In Linux environments, managing memory is crucial for maintaining system stability. However, under certain conditions, when available memory is exhausted, the Out of Memory (OOM) killer is invoked to prevent system crashes. This guide focuses on understanding the OOM killer, its role in handling memory issues, and common sysctl settings to configure its behavior.

What is the OOM Process Killer?

The OOM killer is a mechanism in the Linux kernel designed to handle out of memory situations. When the available memory is insufficient to satisfy the memory requests of all running processes, the OOM killer identifies and terminates specific processes to free up memory and prevent system instability.

The OOM killer uses a scoring algorithm to assess the "badness" of a process. The badness score is determined based on factors like memory usage, process priority, and time since the last OOM event. The OOM killer selects the process with the highest badness score and terminates it to reclaim memory.

Configuring the OOM Killer

You can configure the behavior of the OOM killer by adjusting various sysctl settings. Here are some common sysctl settings related to the OOM killer and their functions:

  • vm.oom_kill_allocating_task: When set to 0, the OOM killer will not kill the process that triggered the out of memory condition.
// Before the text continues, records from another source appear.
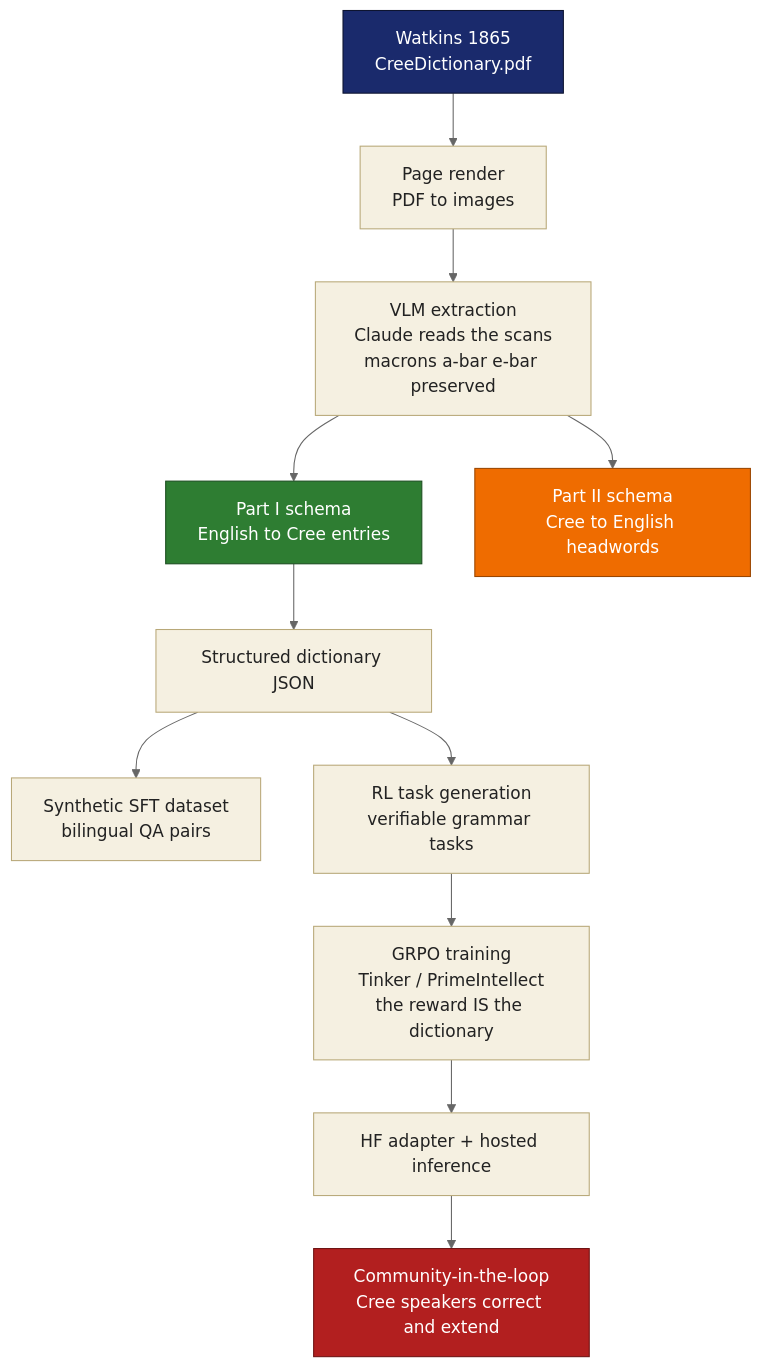
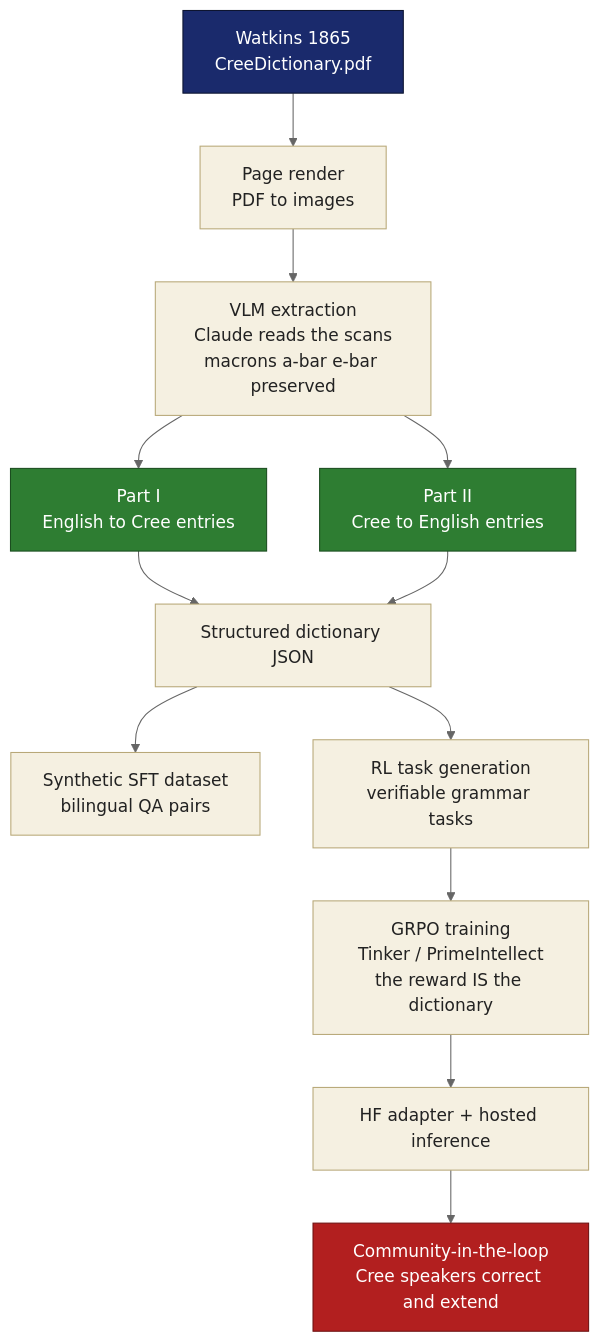
The diagram in README.showcase.md (HarleyCoops/Cree1865), drawn with Mermaid (neutral theme) before and after one commit. The commit also changed other lines of this file and 7 other files, not shown here.

````diff
--- a/README.showcase.md
+++ b/README.showcase.md
@@ -142,19 +93,19 @@
 ```mermaid
 flowchart TD
     A["Watkins 1865<br/>CreeDictionary.pdf"]:::src --> B["Page render<br/>PDF to images"]:::step
     B --> C["VLM extraction<br/>Claude reads the scans<br/>macrons a-bar e-bar preserved"]:::step
-    C --> D["Part I schema<br/>English to Cree entries"]:::ok
-    C --> E["Part II schema<br/>Cree to English headwords"]:::pend
+    C --> D["Part I<br/>English to Cree entries"]:::ok
+    C --> E["Part II<br/>Cree to English entries"]:::ok
     D --> F["Structured dictionary JSON"]:::step
+    E --> F
     F --> G["Synthetic SFT dataset<br/>bilingual QA pairs"]:::step
     F --> H["RL task generation<br/>verifiable grammar tasks"]:::step
     H --> I["GRPO training<br/>Tinker / PrimeIntellect<br/>the reward IS the dictionary"]:::step
     I --> J["HF adapter + hosted inference"]:::step
     J --> K["Community-in-the-loop<br/>Cree speakers correct and extend"]:::comm
 
     classDef src fill:#1a2a6c,stroke:#0d1430,color:#fff;
     classDef step fill:#f5f0e1,stroke:#b8a878,color:#222;
     classDef ok fill:#2e7d32,stroke:#1b4d1f,color:#fff;
-    classDef pend fill:#ef6c00,stroke:#9a4600,color:#fff;
     classDef comm fill:#b21f1f,stroke:#6d1212,color:#fff;
 ```
````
Instead, it will select another process to terminate.
  • vm.overcommit_memory: This setting determines the memory overcommit behavior. Setting it to 0 enables a conservative overcommit policy, while setting it to 1 or 2 allows more aggressive memory overcommitment.
  • vm.panic_on_oom: When set to 1, the system will initiate a kernel panic in an out of memory situation, causing a system reboot.
  • vm.oom_dump_tasks: When set to 1, the system will generate a detailed oom-kill trace in the kernel log, providing information about the killed processes.

To modify these sysctl settings, open the /etc/sysctl.conf configuration file using a text editor and add or modify the desired settings, saving the changes.
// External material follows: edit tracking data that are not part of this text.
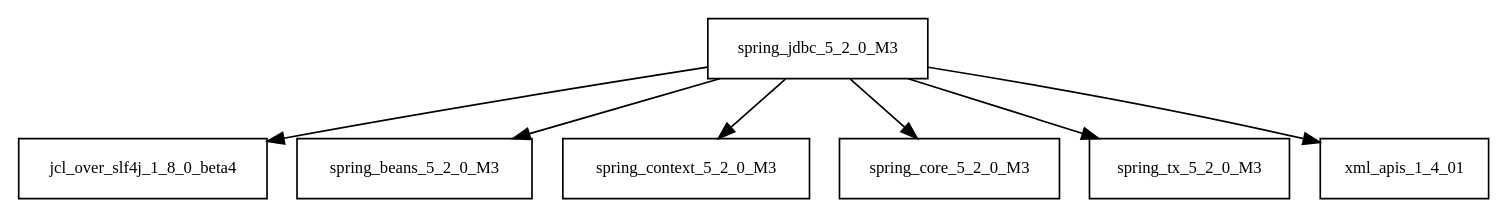
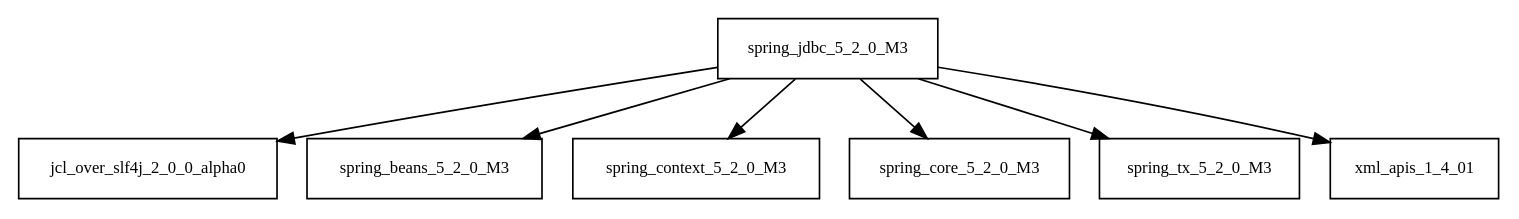
The diagram in tattleTaleReport/graphviz/spring-jdbc-5.2.0.M3.jar/spring-jdbc-5.2.0.M3.jar.dot (Hack23/cia), drawn with Graphviz before and after one commit. The commit also changed 4856 other files, not shown here.

```diff
--- a/tattleTaleReport/graphviz/spring-jdbc-5.2.0.M3.jar/spring-jdbc-5.2.0.M3.jar.dot
+++ b/tattleTaleReport/graphviz/spring-jdbc-5.2.0.M3.jar/spring-jdbc-5.2.0.M3.jar.dot
@@ -1,9 +1,9 @@
 digraph spring_jdbc_5_2_0_M3_dependencies {
   node [shape = box, fontsize=10.0];
-  spring_jdbc_5_2_0_M3 -> jcl_over_slf4j_1_8_0_beta4;
+  spring_jdbc_5_2_0_M3 -> jcl_over_slf4j_2_0_0_alpha0;
   spring_jdbc_5_2_0_M3 -> spring_beans_5_2_0_M3;
   spring_jdbc_5_2_0_M3 -> spring_context_5_2_0_M3;
   spring_jdbc_5_2_0_M3 -> spring_core_5_2_0_M3;
   spring_jdbc_5_2_0_M3 -> spring_tx_5_2_0_M3;
   spring_jdbc_5_2_0_M3 -> xml_apis_1_4_01;
 }
```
Then, apply the new sysctl settings using the following command:

sysctl -p


The OOM killer is an important component in Linux systems that helps manage memory-related issues. By understanding its role and configuring its behavior through sysctl settings, you can adjust how the OOM killer selects and terminates processes in an out of memory scenario.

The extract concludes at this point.